The real state of emergency, in other words, is not financial or political, it is moral.

The most worrisome paralysis is not to be found in the now-on, now-off status of the government workforce but rather in the strategic thinking of the 45th president of the United States.

It lies in the kind of heedlessness, spinelessness, and laziness that can one day forget the Ukrainians, the next day leave the Kurds and the last free Syrians to die, and the day after that offer Africa to Cina’s Xi Jinping, all while presenting nitpicking accounts to NATO allies.

In all of this, there is only one plot: the heartbreaking, deplorable sight of diplomacy suicidally scuttling itself — shutting down.

It is, to paraphrase Philip Roth, the plot of America against itself.

Bernard-Henri Lévy is a philosopher, activist, filmmaker, and author.
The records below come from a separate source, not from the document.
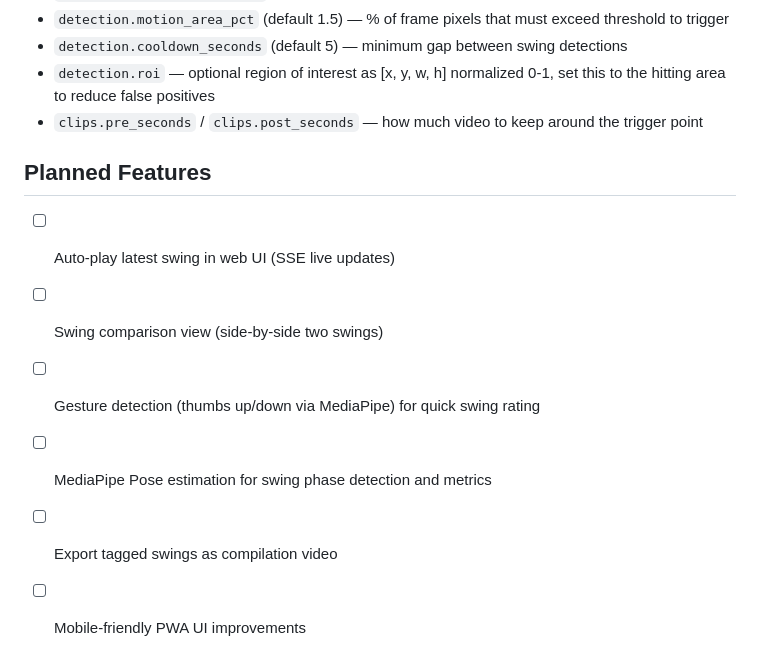
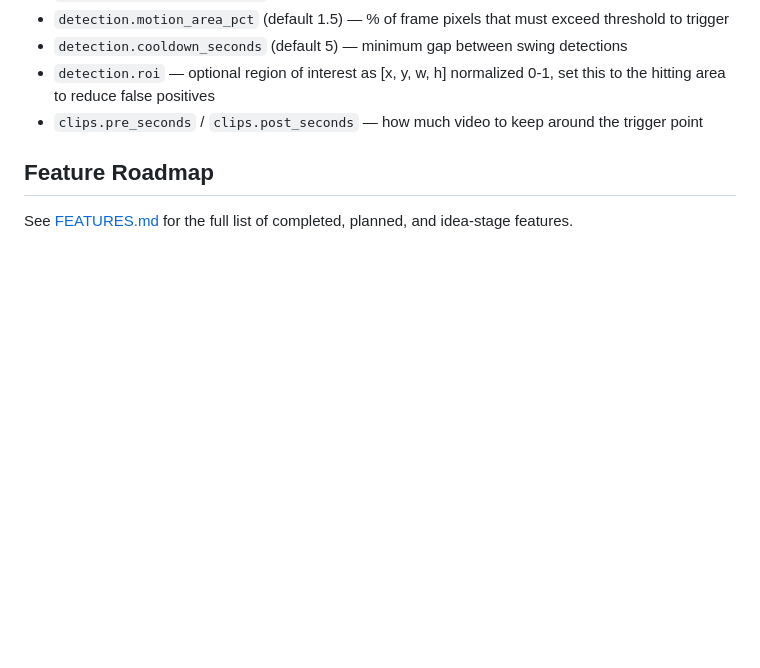
Before and after one commit to rgcase/garage_swing_detector, a Markdown page: CLAUDE.md, the part around the change. GitHub-like rendering; blank space fills up the shorter version.

```diff
--- a/CLAUDE.md
+++ b/CLAUDE.md
@@ -91,11 +91,6 @@ All tuning is in `server/config.yaml`. Key parameters:
 - `detection.roi` — optional region of interest as [x, y, w, h] normalized 0-1, set this to the hitting area to reduce false positives
 - `clips.pre_seconds` / `clips.post_seconds` — how much video to keep around the trigger point
 
-## Planned Features
+## Feature Roadmap
 
-- [ ] Auto-play latest swing in web UI (SSE live updates)
-- [ ] Swing comparison view (side-by-side two swings)
-- [ ] Gesture detection (thumbs up/down via MediaPipe) for quick swing rating
-- [ ] MediaPipe Pose estimation for swing phase detection and metrics
-- [ ] Export tagged swings as compilation video
-- [ ] Mobile-friendly PWA UI improvements
+See [FEATURES.md](FEATURES.md) for the full list of completed, planned, and idea-stage features.
```
Also changed, not shown: FEATURES.md (added, +66 -0 lines).
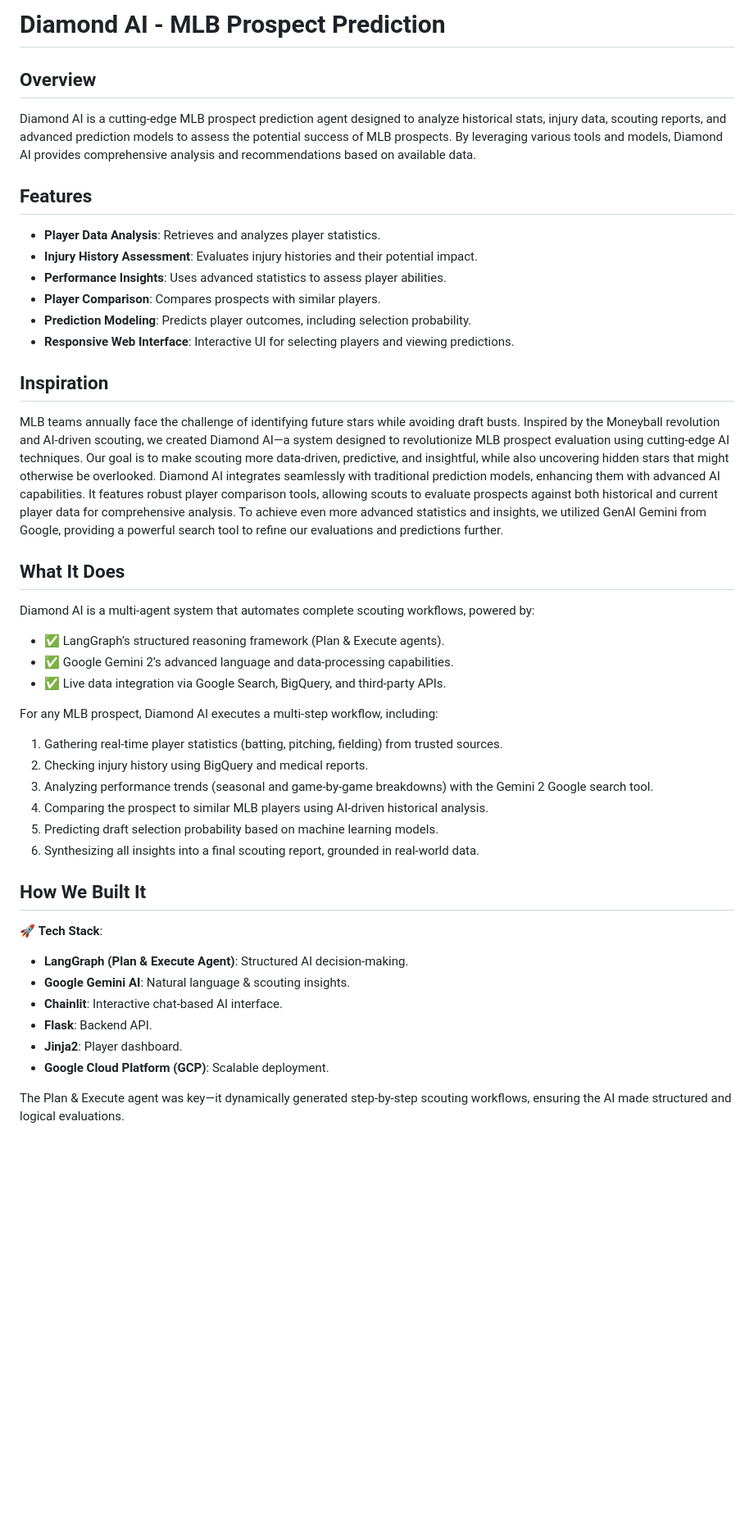
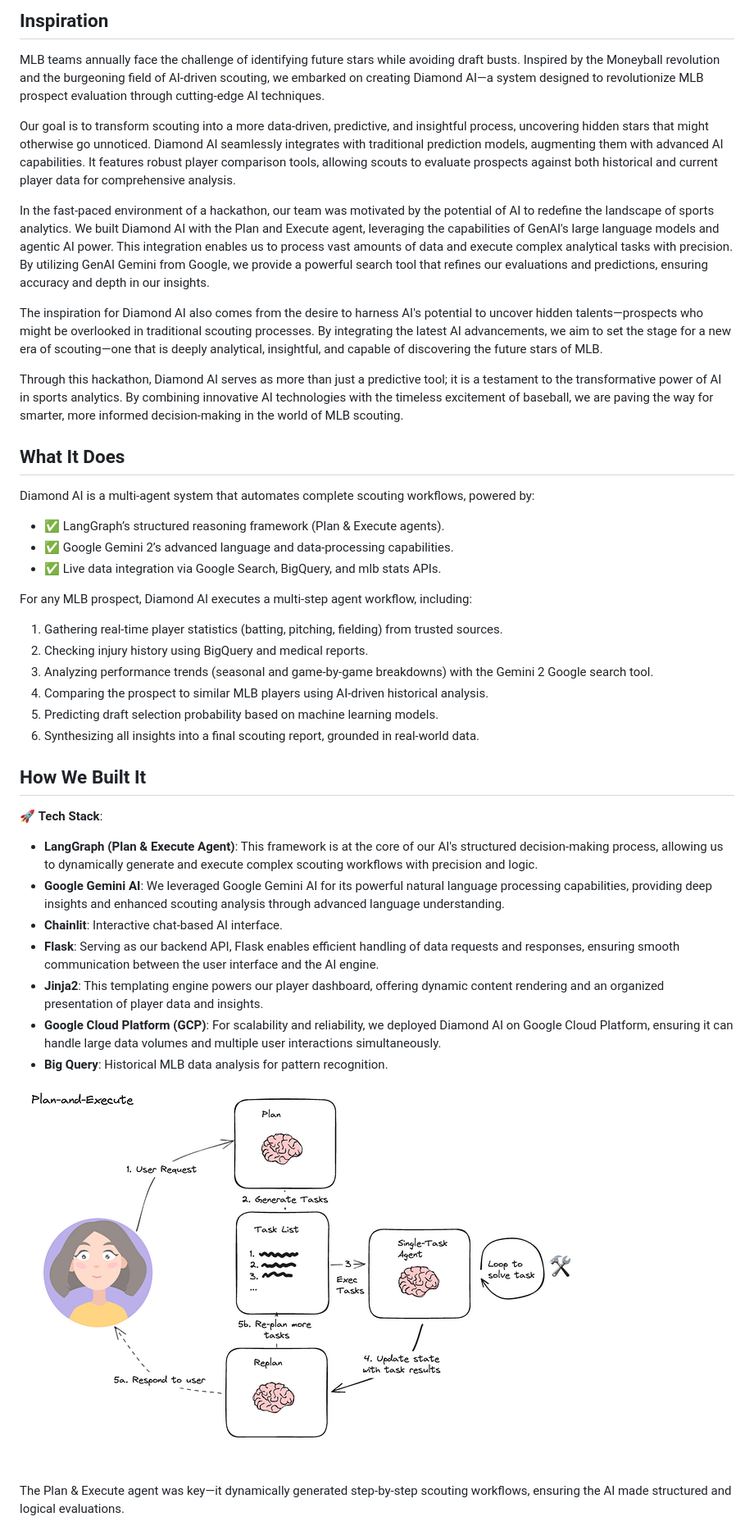
Before and after one commit to fcp507/hackathon, a Markdown page: README.md, the part around the change printed below. Shown: that part at 82% size. Rendered like a GitHub page; blank space fills up the shorter version.

```diff
--- a/README.md
+++ b/README.md
@@ -1,26 +1,21 @@
-# Diamond AI - MLB Prospect Prediction
+## Inspiration
+MLB teams annually face the challenge of identifying future stars while avoiding draft busts. Inspired by the Moneyball revolution and the burgeoning field of AI-driven scouting, we embarked on creating Diamond AI—a system designed to revolutionize MLB prospect evaluation through cutting-edge AI techniques.
 
-## Overview
-Diamond AI is a cutting-edge MLB prospect prediction agent designed to analyze historical stats, injury data, scouting reports, and advanced prediction models to assess the potential success of MLB prospects. By leveraging various tools and models, Diamond AI provides comprehensive analysis and recommendations based on available data.
+Our goal is to transform scouting into a more data-driven, predictive, and insightful process, uncovering hidden stars that might otherwise go unnoticed. Diamond AI seamlessly integrates with traditional prediction models, augmenting them with advanced AI capabilities. It features robust player comparison tools, allowing scouts to evaluate prospects against both historical and current player data for comprehensive analysis.
 
-## Features
-- **Player Data Analysis**: Retrieves and analyzes player statistics.
-- **Injury History Assessment**: Evaluates injury histories and their potential impact.
-- **Performance Insights**: Uses advanced statistics to assess player abilities.
-- **Player Comparison**: Compares prospects with similar players.
-- **Prediction Modeling**: Predicts player outcomes, including selection probability.
-- **Responsive Web Interface**: Interactive UI for selecting players and viewing predictions.
+In the fast-paced environment of a hackathon, our team was motivated by the potential of AI to redefine the landscape of sports analytics. We built Diamond AI with the Plan and Execute agent, leveraging the capabilities of GenAI's large language models and agentic AI power. This integration enables us to process vast amounts of data and execute complex analytical tasks with precision. By utilizing GenAI Gemini from Google, we provide a powerful search tool that refines our evaluations and predictions, ensuring accuracy and depth in our insights.
 
-## Inspiration
-MLB teams annually face the challenge of identifying future stars while avoiding draft busts. Inspired by the Moneyball revolution and AI-driven scouting, we created Diamond AI—a system designed to revolutionize MLB prospect evaluation using cutting-edge AI techniques. Our goal is to make scouting more data-driven, predictive, and insightful, while also uncovering hidden stars that might otherwise be overlooked. Diamond AI integrates seamlessly with traditional prediction models, enhancing them with advanced AI capabilities. It features robust player comparison tools, allowing scouts to evaluate prospects against both historical and current player data for comprehensive analysis. To achieve even more advanced statistics and insights, we utilized GenAI Gemini from Google, providing a powerful search tool to refine our evaluations and predictions further.
+The inspiration for Diamond AI also comes from the desire to harness AI's potential to uncover hidden talents—prospects who might be overlooked in traditional scouting processes. By integrating the latest AI advancements, we aim to set the stage for a new era of scouting—one that is deeply analytical, insightful, and capable of discovering the future stars of MLB.
+
+Through this hackathon, Diamond AI serves as more than just a predictive tool; it is a testament to the transformative power of AI in sports analytics. By combining innovative AI technologies with the timeless excitement of baseball, we are paving the way for smarter, more informed decision-making in the world of MLB scouting.
 
 ## What It Does
 Diamond AI is a multi-agent system that automates complete scouting workflows, powered by:
 - ✅ LangGraph’s structured reasoning framework (Plan & Execute agents).
 - ✅ Google Gemini 2’s advanced language and data-processing capabilities.
-- ✅ Live data integration via Google Search, BigQuery, and third-party APIs.
+- ✅ Live data integration via Google Search, BigQuery, and mlb stats APIs.
 
-For any MLB prospect, Diamond AI executes a multi-step workflow, including:
+For any MLB prospect, Diamond AI executes a multi-step agent workflow, including:
 1. Gathering real-time player statistics (batting, pitching, fielding) from trusted sources.
 2. Checking injury history using BigQuery and medical reports.
 3. Analyzing performance trends (seasonal and game-by-game breakdowns) with the Gemini 2 Google search tool.
@@ -30,12 +25,15 @@ For any MLB prospect, Diamond AI executes a multi-step workflow, including:
 
 ## How We Built It
 🚀 **Tech Stack**:
-- **LangGraph (Plan & Execute Agent)**: Structured AI decision-making.
-- **Google Gemini AI**: Natural language & scouting insights.
+- **LangGraph (Plan & Execute Agent)**: This framework is at the core of our AI's structured decision-making process, allowing us to dynamically generate and execute complex scouting workflows with precision and logic.
+- **Google Gemini AI**: We leveraged Google Gemini AI for its powerful natural language processing capabilities, providing deep insights and enhanced scouting analysis through advanced language understanding.
 - **Chainlit**: Interactive chat-based AI interface.
-- **Flask**: Backend API.
-- **Jinja2**: Player dashboard.
-- **Google Cloud Platform (GCP)**: Scalable deployment.
+- **Flask**: Serving as our backend API, Flask enables efficient handling of data requests and responses, ensuring smooth communication between the user interface and the AI engine.
+- **Jinja2**: This templating engine powers our player dashboard, offering dynamic content rendering and an organized presentation of player data and insights.
+- **Google Cloud Platform (GCP)**: For scalability and reliability, we deployed Diamond AI on Google Cloud Platform, ensuring it can handle large data volumes and multiple user interactions simultaneously.
+- **Big Query**: Historical MLB data analysis for pattern recognition.
+
+![Plan and Execute Diagram](/agent.png)
 
 The Plan & Execute agent was key—it dynamically generated step-by-step scouting workflows, ensuring the AI made structured and logical evaluations.
 
```
Also changed, not shown: other parts of README.md (+12 -10 lines).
He will be speaking about his new book, “The Empire and the Five Kings: America’s Abdication and the Fate of the World,’’ Wednesday at 6:30 p.m. at Cambridge Public Library.